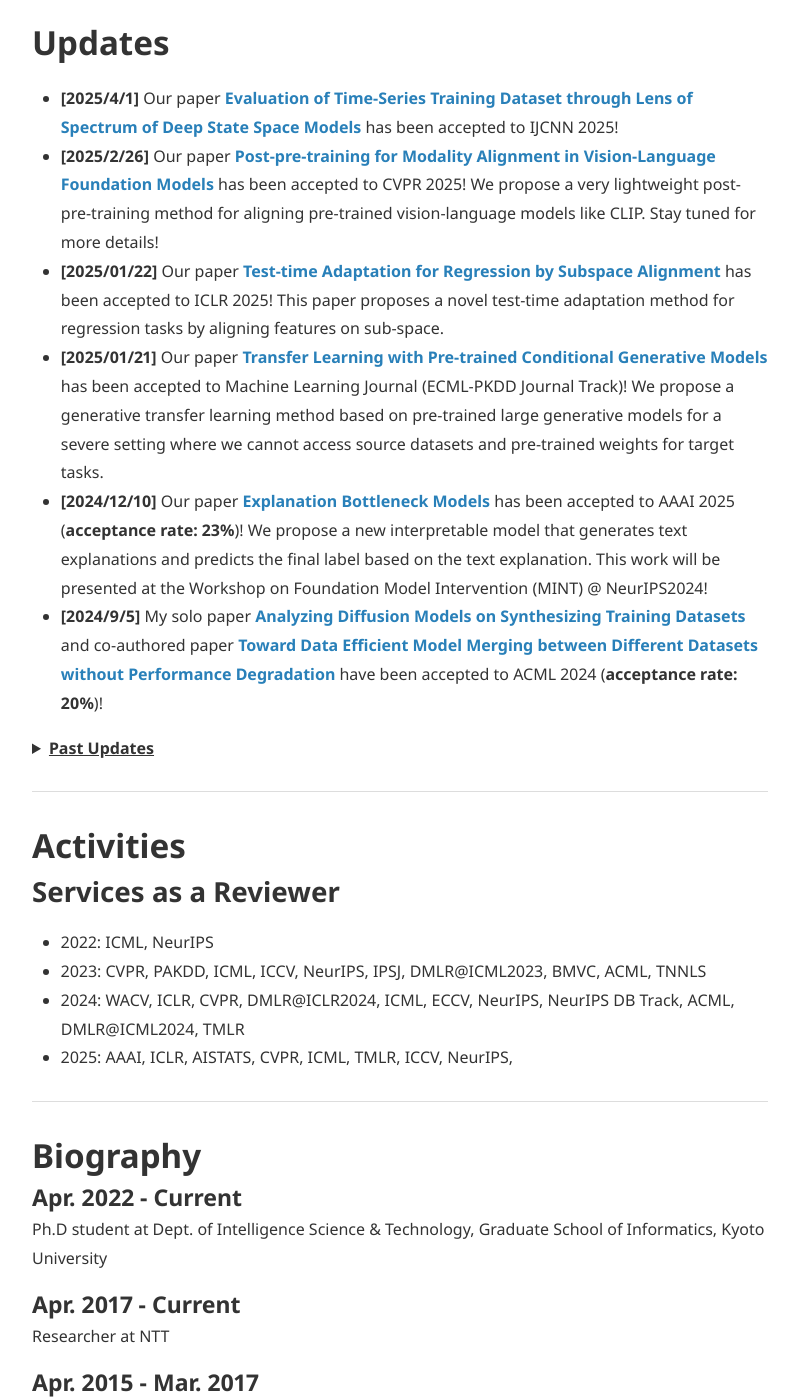
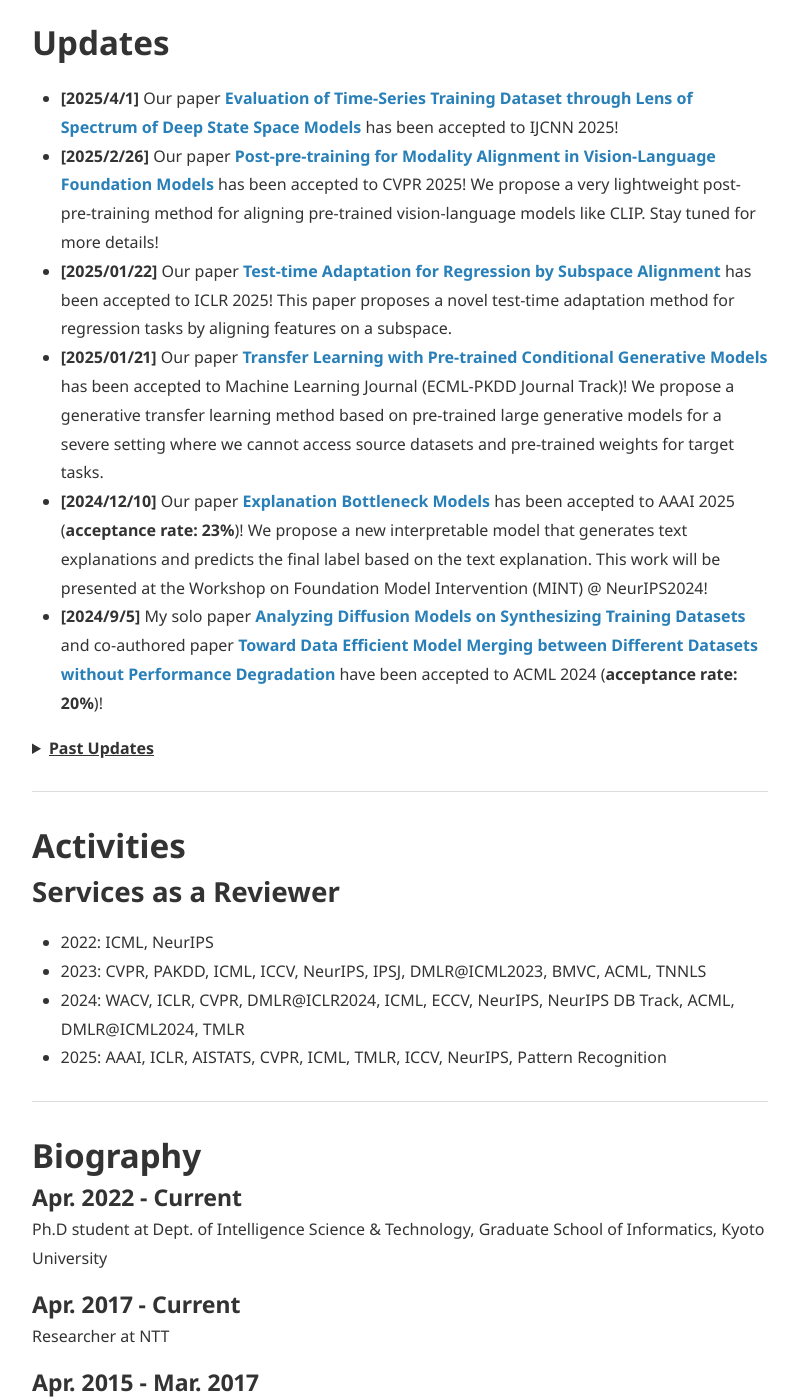
Before and after one commit to yshinya6/yshinya6.github.io, a Jekyll site: the page built from index.md, in a window 1280 px wide and 1400 px high, scrolled down 471 px. Shown: the whole window, without its empty margins (240-1039 px from the left). Built offline with Jekyll 4.4.1, drawn with Linux system fonts in a browser that asks for light colours; nearby versions of some CDN libraries.

Commit message:
Update index.md

```diff
--- a/index.md
+++ b/index.md
@@ -22,7 +22,7 @@ My research interests are machine learning with synthetic data, generative model
 # Updates
 * **[2025/4/1]** Our paper [**Evaluation of Time-Series Training Dataset through Lens of Spectrum of Deep State Space Models**](https://arxiv.org/abs/2408.16261) has been accepted to IJCNN 2025!
 * **[2025/2/26]** Our paper [**Post-pre-training for Modality Alignment in Vision-Language Foundation Models**](https://arxiv.org/abs/2504.12717) has been accepted to CVPR 2025! We propose a very lightweight post-pre-training method for aligning pre-trained vision-language models like CLIP. Stay tuned for more details!
-* **[2025/01/22]** Our paper [**Test-time Adaptation for Regression by Subspace Alignment**](https://arxiv.org/abs/2410.03263) has been accepted to ICLR 2025! This paper proposes a novel test-time adaptation method for regression tasks by aligning features on sub-space.
+* **[2025/01/22]** Our paper [**Test-time Adaptation for Regression by Subspace Alignment**](https://arxiv.org/abs/2410.03263) has been accepted to ICLR 2025! This paper proposes a novel test-time adaptation method for regression tasks by aligning features on a subspace.
 * **[2025/01/21]** Our paper [**Transfer Learning with Pre-trained Conditional Generative Models**](https://arxiv.org/abs/2204.12833) has been accepted to Machine Learning Journal (ECML-PKDD Journal Track)! We propose a generative transfer learning method based on pre-trained large generative models for a severe setting where we cannot access source datasets and pre-trained weights for target tasks.
 * **[2024/12/10]** Our paper [**Explanation Bottleneck Models**](https://arxiv.org/abs/2409.17663) has been accepted to AAAI 2025 (**acceptance rate: 23%**)! We propose a new interpretable model that generates text explanations and predicts the final label based on the text explanation. This work will be presented at the Workshop on Foundation Model Intervention (MINT) @ NeurIPS2024!
 * **[2024/9/5]** My solo paper [**Analyzing Diffusion Models on Synthesizing Training Datasets**](https://proceedings.mlr.press/v260/yamaguchi25a.html) and co-authored paper [**Toward Data Efficient Model Merging between Different Datasets without Performance Degradation**](https://arxiv.org/abs/2306.05641) have been accepted to ACML 2024 (**acceptance rate: 20%**)!
@@ -46,7 +46,7 @@ My research interests are machine learning with synthetic data, generative model
 - 2022: ICML, NeurIPS
 - 2023: CVPR, PAKDD, ICML, ICCV, NeurIPS, IPSJ, DMLR@ICML2023, BMVC, ACML, TNNLS
 - 2024: WACV, ICLR, CVPR, DMLR@ICLR2024, ICML, ECCV, NeurIPS, NeurIPS DB Track, ACML, DMLR@ICML2024, TMLR
-- 2025: AAAI, ICLR, AISTATS, CVPR, ICML, TMLR, ICCV, NeurIPS,
+- 2025: AAAI, ICLR, AISTATS, CVPR, ICML, TMLR, ICCV, NeurIPS, Pattern Recognition
 
 ---
 
```
Also changed, not shown: other parts of index.md (+1 -1 lines).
● ● ●
▶ _Assignment_: Filter the lines above, keeping and copying those that contain "ICML".

▶ _Answer for this exercise_:
 - 2022: ICML, NeurIPS
 - 2023: CVPR, PAKDD, ICML, ICCV, NeurIPS, IPSJ, DMLR@ICML2023, BMVC, ACML, TNNLS
 - 2024: WACV, ICLR, CVPR, DMLR@ICLR2024, ICML, ECCV, NeurIPS, NeurIPS DB Track, ACML, DMLR@ICML2024, TMLR
-- 2025: AAAI, ICLR, AISTATS, CVPR, ICML, TMLR, ICCV, NeurIPS,
+- 2025: AAAI, ICLR, AISTATS, CVPR, ICML, TMLR, ICCV, NeurIPS, Pattern Recognition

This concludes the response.